In many ways, the Internet of Things (IoT) embodies the spirit of the defence industry, with a unit of devices working harmoniously to achieve one common goal in the most effective and efficient way. It makes sense, then, that the military and security sectors are seeing increased adoption of IoT technologies to transmit and handle intelligence quickly, with new lightweight and portable devices being used.
Here Michele Windsor, Global Marketing Manager of battery manufacturer Accutronics, outlines the three key steps to ensuring the next generation of military devices are powered effectively.
The global defence budget is expected to be worth $1,748.5bn by 2020, growing at a compound annual growth rate (CAGR) of 7.07%, according to market research firm MarketsandMarkets. While there is no elaboration on where funds are allocated within the budget, the necessity for smart communication makes it likely that a significant portion will be reserved for further implementing IoT technologies.

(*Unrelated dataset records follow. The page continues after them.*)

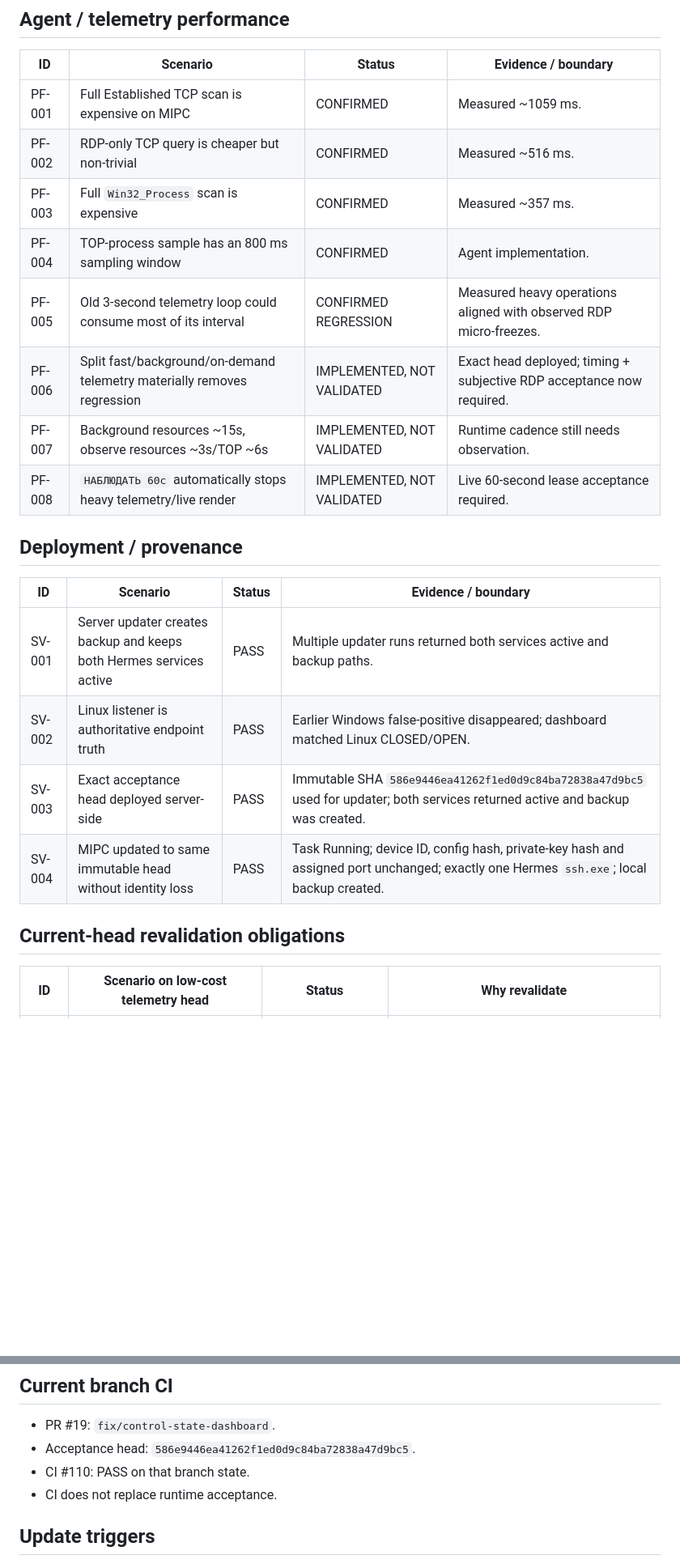
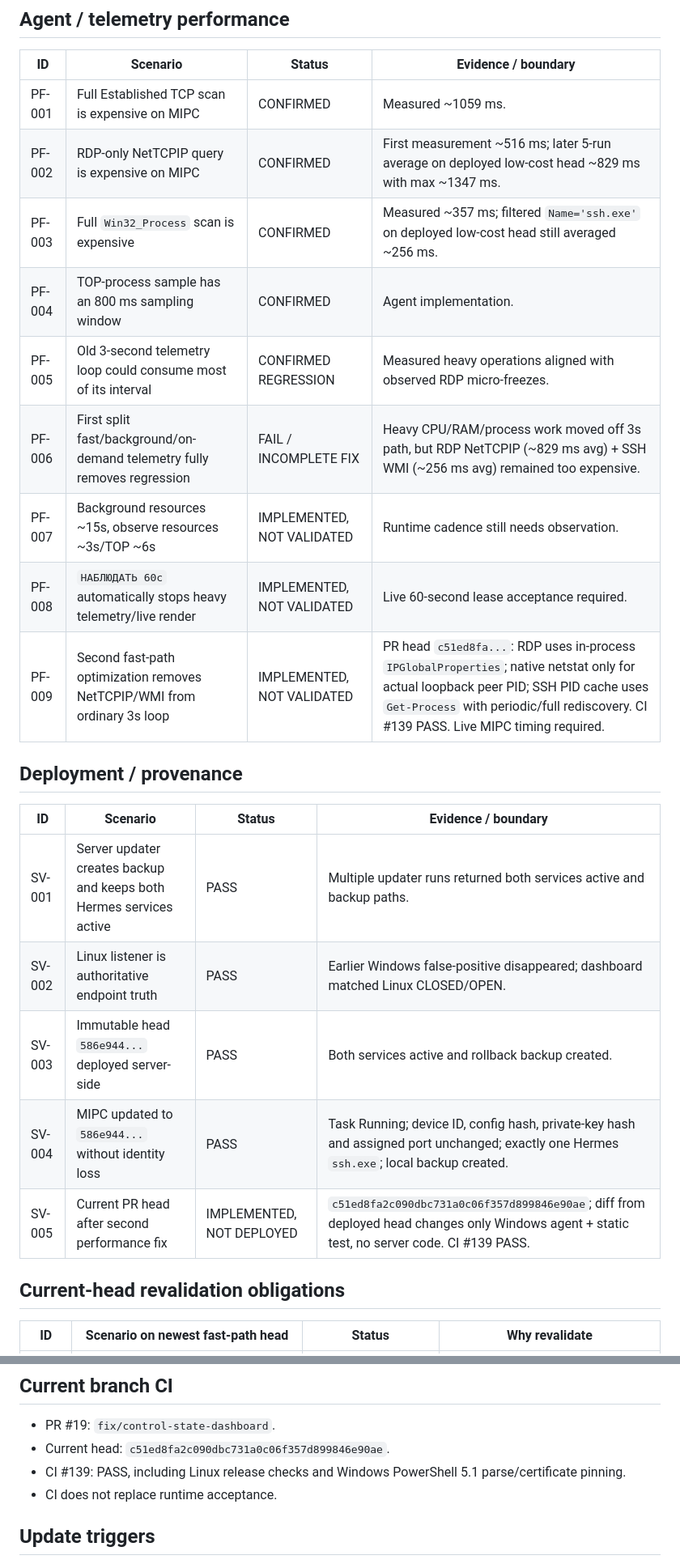
Before and after one commit to bakunity/RDP, a Markdown page: context/EVIDENCE_LEDGER.md, 2 parts joined by grey strips. Shown at 81% size. Drawn GitHub-style; blank space fills up the shorter version.

Commit message:
context: record fast-path benchmark and second optimization

```diff
--- a/context/EVIDENCE_LEDGER.md
+++ b/context/EVIDENCE_LEDGER.md
@@ -59,13 +59,14 @@ A PASS proves the tested scenario/build boundary only. Relevant later code chang
 | ID | Scenario | Status | Evidence / boundary |
 |---|---|---|---|
 | PF-001 | Full Established TCP scan is expensive on MIPC | CONFIRMED | Measured ~1059 ms. |
-| PF-002 | RDP-only TCP query is cheaper but non-trivial | CONFIRMED | Measured ~516 ms. |
-| PF-003 | Full `Win32_Process` scan is expensive | CONFIRMED | Measured ~357 ms. |
+| PF-002 | RDP-only NetTCPIP query is expensive on MIPC | CONFIRMED | First measurement ~516 ms; later 5-run average on deployed low-cost head ~829 ms with max ~1347 ms. |
+| PF-003 | Full `Win32_Process` scan is expensive | CONFIRMED | Measured ~357 ms; filtered `Name='ssh.exe'` on deployed low-cost head still averaged ~256 ms. |
 | PF-004 | TOP-process sample has an 800 ms sampling window | CONFIRMED | Agent implementation. |
 | PF-005 | Old 3-second telemetry loop could consume most of its interval | CONFIRMED REGRESSION | Measured heavy operations aligned with observed RDP micro-freezes. |
-| PF-006 | Split fast/background/on-demand telemetry materially removes regression | IMPLEMENTED, NOT VALIDATED | Exact head deployed; timing + subjective RDP acceptance now required. |
+| PF-006 | First split fast/background/on-demand telemetry fully removes regression | FAIL / INCOMPLETE FIX | Heavy CPU/RAM/process work moved off 3s path, but RDP NetTCPIP (~829 ms avg) + SSH WMI (~256 ms avg) remained too expensive. |
 | PF-007 | Background resources ~15s, observe resources ~3s/TOP ~6s | IMPLEMENTED, NOT VALIDATED | Runtime cadence still needs observation. |
 | PF-008 | `НАБЛЮДАТЬ 60с` automatically stops heavy telemetry/live render | IMPLEMENTED, NOT VALIDATED | Live 60-second lease acceptance required. |
+| PF-009 | Second fast-path optimization removes NetTCPIP/WMI from ordinary 3s loop | IMPLEMENTED, NOT VALIDATED | PR head `c51ed8fa...`: RDP uses in-process `IPGlobalProperties`; native netstat only for actual loopback peer PID; SSH PID cache uses `Get-Process` with periodic/full rediscovery. CI #139 PASS. Live MIPC timing required. |
 
 ## Deployment / provenance
 
@@ -73,10 +74,11 @@ A PASS proves the tested scenario/build boundary only. Relevant later code chang
 |---|---|---|---|
 | SV-001 | Server updater creates backup and keeps both Hermes services active | PASS | Multiple updater runs returned both services active and backup paths. |
 | SV-002 | Linux listener is authoritative endpoint truth | PASS | Earlier Windows false-positive disappeared; dashboard matched Linux CLOSED/OPEN. |
-| SV-003 | Exact acceptance head deployed server-side | PASS | Immutable SHA `586e9446ea41262f1ed0d9c84ba72838a47d9bc5` used for updater; both services returned active and backup was created. |
-| SV-004 | MIPC updated to same immutable head without identity loss | PASS | Task Running; device ID, config hash, private-key hash and assigned port unchanged; exactly one Hermes `ssh.exe`; local backup created. |
+| SV-003 | Immutable head `586e944...` deployed server-side | PASS | Both services active and rollback backup created. |
+| SV-004 | MIPC updated to `586e944...` without identity loss | PASS | Task Running; device ID, config hash, private-key hash and assigned port unchanged; exactly one Hermes `ssh.exe`; local backup created. |
+| SV-005 | Current PR head after second performance fix | IMPLEMENTED, NOT DEPLOYED | `c51ed8fa2c090dbc731a0c06f357d899846e90ae`; diff from deployed head changes only Windows agent + static test, no server code. CI #139 PASS. |
 
 ## Current-head revalidation obligations
 
-| ID | Scenario on low-cost telemetry head | Status | Why revalidate |
+| ID | Scenario on newest fast-path head | Status | Why revalidate |
 |---|---|---|---|
@@ -97,8 +99,8 @@ A PASS proves the tested scenario/build boundary only. Relevant later code chang
 ## Current branch CI
 
 - PR #19: `fix/control-state-dashboard`.
-- Acceptance head: `586e9446ea41262f1ed0d9c84ba72838a47d9bc5`.
-- CI #110: PASS on that branch state.
+- Current head: `c51ed8fa2c090dbc731a0c06f357d899846e90ae`.
+- CI #139: PASS, including Linux release checks and Windows PowerShell 5.1 parse/certificate pinning.
 - CI does not replace runtime acceptance.
 
 ## Update triggers
```
Also changed, not shown: other parts of context/EVIDENCE_LEDGER.md (+6 -6 lines).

Portable devices are the cornerstone of IoT but they are only as effective as their power supply. While mission-critical applications in biometric stations are usually fixed installations powered by generators, field devices require a reliable military battery that is capable of not just providing sufficient power discharge but also of doing it consistently.
For example, a portable communication device needs a battery capable of withstanding lengthy periods without charging. Not only that, but the battery must be securely fitted and able to operate correctly in spite of the environment or handling of the device. Only then will it be a reliable source of power.
This is one of the core challenges faced by defence and security batteries. While it might be relatively straightforward to find one suitable for powering devices, it’s significantly harder to find one that does so effectively. Batteries for field devices, or even emergency lights, need a longer operating life with accurate fuel gauging to avoid unexpected depletions.
Specially designed military batteries offer a trustworthy solution. The best way to guarantee that the battery is capable of delivering consistent results is to approach battery manufacturers directly for a bespoke product. These could come with precise fuel gauging or an LED state of charge indicator, all housed within a lightweight and rugged casing to withstand harsh conditions. Little touches like this make all the difference in the field.
The grey market – cost vs cost efficiency
All markets have their difficulties and defence is no exception. Counterfeit, or grey market, batteries pose a tremendous threat to the electrical integrity of military devices, sacrificing quality for a lower price. This lower cost may sway some manufacturers, but these batteries are far from cost efficient.
Aesthetically, the batteries may seem legitimate and no different to genuine products, but the internal components will be of inferior quality. This could be due to inadequate protection circuits leaving cells unstable and vulnerable to over-current, potentially culminating in the battery swelling or even explosion in rare circumstances.
So how do you fight the fake batteries? The easiest method is to consult directly with an Original Equipment Manufacturer (OEM) who can not only guarantee that the battery is genuine, but can also ensure that the best solution is chosen. For example, Accutronics has developed battery solutions that use algorithmic security, an in-built software that keeps devices safe from counterfeits.
Algorithmic security uses a code that is unique to each battery, with a correlating code programmed into host devices. This prevents fake batteries being used with the device without personnel being alerted, eliminating the risk of failure during operation.
It is worth noting that grey market products are not necessarily cheaply produced copycats. They may be recycled components that have been refurbished and branded as new, or even defective parts that the OEM scrapped. For this reason, it is important to form strong working relationships with battery manufacturers.
In avoiding counterfeit batteries, defence businesses also minimise the risk of electromagnetic interference (EMI) in IoT networks. By cutting corners on circuit insulation, electrical isolation and impedance, as well as creepage and clearance distances, counterfeit batteries typically do not meet EMC regulatory standards. As a result, when these batteries are connected to chargers plugged into the mains power supply, it can introduce issues such as voltage fluctuations and radio frequency interference that can affect other telecommunications equipment on the network.
Counteracting this with technologies that provide additional filtering is a key first step, but further issues lie in the design of pre-engineered smart batteries themselves. For all the benefits they can provide, they do contain microprocessors which are a source for radio frequency interference (RFI).
It’s for this reason that OEMs should consult specialists during the design stages, enabling them to provide a bespoke battery solution that meets application requirements while also complying with the latest EMC regulations.
With careful preparation and the right guidance, any military IoT network can come together successfully. By considering the power behind the technology at the right time, the defence industry can work in harmony and unity to achieve its goals.